**Task**
When you find the word "that" in a line of the entries, please copy the whole line.

*** Data provided ***

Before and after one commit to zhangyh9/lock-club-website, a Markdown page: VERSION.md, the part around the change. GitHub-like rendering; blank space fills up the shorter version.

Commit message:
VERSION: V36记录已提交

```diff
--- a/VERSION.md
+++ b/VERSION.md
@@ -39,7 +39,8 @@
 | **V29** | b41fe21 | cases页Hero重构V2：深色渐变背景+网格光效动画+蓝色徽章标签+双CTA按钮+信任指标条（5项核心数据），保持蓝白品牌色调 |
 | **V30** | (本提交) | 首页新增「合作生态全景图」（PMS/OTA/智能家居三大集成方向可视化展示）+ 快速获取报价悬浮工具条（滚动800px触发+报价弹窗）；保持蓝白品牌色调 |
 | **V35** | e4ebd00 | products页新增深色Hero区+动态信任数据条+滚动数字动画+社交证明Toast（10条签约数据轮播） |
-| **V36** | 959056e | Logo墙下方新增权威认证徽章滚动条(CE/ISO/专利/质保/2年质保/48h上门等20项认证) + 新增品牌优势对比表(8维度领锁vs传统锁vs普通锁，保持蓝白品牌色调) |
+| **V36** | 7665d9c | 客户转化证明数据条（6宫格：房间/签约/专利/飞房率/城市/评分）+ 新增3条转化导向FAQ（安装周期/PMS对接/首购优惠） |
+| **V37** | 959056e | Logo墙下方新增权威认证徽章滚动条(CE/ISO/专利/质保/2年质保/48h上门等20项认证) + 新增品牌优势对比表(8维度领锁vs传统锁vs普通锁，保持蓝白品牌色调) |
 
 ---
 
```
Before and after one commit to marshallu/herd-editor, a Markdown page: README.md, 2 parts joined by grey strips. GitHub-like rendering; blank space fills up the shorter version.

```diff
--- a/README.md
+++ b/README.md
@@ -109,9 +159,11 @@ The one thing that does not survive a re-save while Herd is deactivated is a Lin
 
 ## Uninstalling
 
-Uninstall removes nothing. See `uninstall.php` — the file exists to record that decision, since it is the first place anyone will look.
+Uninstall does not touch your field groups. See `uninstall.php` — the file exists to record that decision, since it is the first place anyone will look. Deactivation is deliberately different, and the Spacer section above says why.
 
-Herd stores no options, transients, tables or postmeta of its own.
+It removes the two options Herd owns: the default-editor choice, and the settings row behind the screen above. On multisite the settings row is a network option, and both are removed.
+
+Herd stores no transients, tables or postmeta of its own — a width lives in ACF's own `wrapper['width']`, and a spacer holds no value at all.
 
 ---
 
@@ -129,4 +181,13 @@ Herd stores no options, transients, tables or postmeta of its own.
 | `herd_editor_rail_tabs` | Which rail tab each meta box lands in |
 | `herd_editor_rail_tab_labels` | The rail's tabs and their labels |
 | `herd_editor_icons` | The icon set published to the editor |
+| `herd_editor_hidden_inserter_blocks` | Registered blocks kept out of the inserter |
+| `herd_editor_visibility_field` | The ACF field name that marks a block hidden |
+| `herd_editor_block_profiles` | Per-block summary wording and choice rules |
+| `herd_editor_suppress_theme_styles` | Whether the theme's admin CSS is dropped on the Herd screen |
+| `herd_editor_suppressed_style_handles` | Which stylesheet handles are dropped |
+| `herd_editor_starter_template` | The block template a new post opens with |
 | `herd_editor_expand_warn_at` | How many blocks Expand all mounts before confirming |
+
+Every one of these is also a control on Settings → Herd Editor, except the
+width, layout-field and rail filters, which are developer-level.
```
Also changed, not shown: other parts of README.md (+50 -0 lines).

*** End of Data provided ***

**Result**
@@ -109,9 +159,11 @@ The one thing that does not survive a re-save while Herd is deactivated is a Lin
-Uninstall removes nothing. See `uninstall.php` — the file exists to record that decision, since it is the first place anyone will look.
+Uninstall does not touch your field groups. See `uninstall.php` — the file exists to record that decision, since it is the first place anyone will look. Deactivation is deliberately different, and the Spacer section above says why.
+| `herd_editor_visibility_field` | The ACF field name that marks a block hidden |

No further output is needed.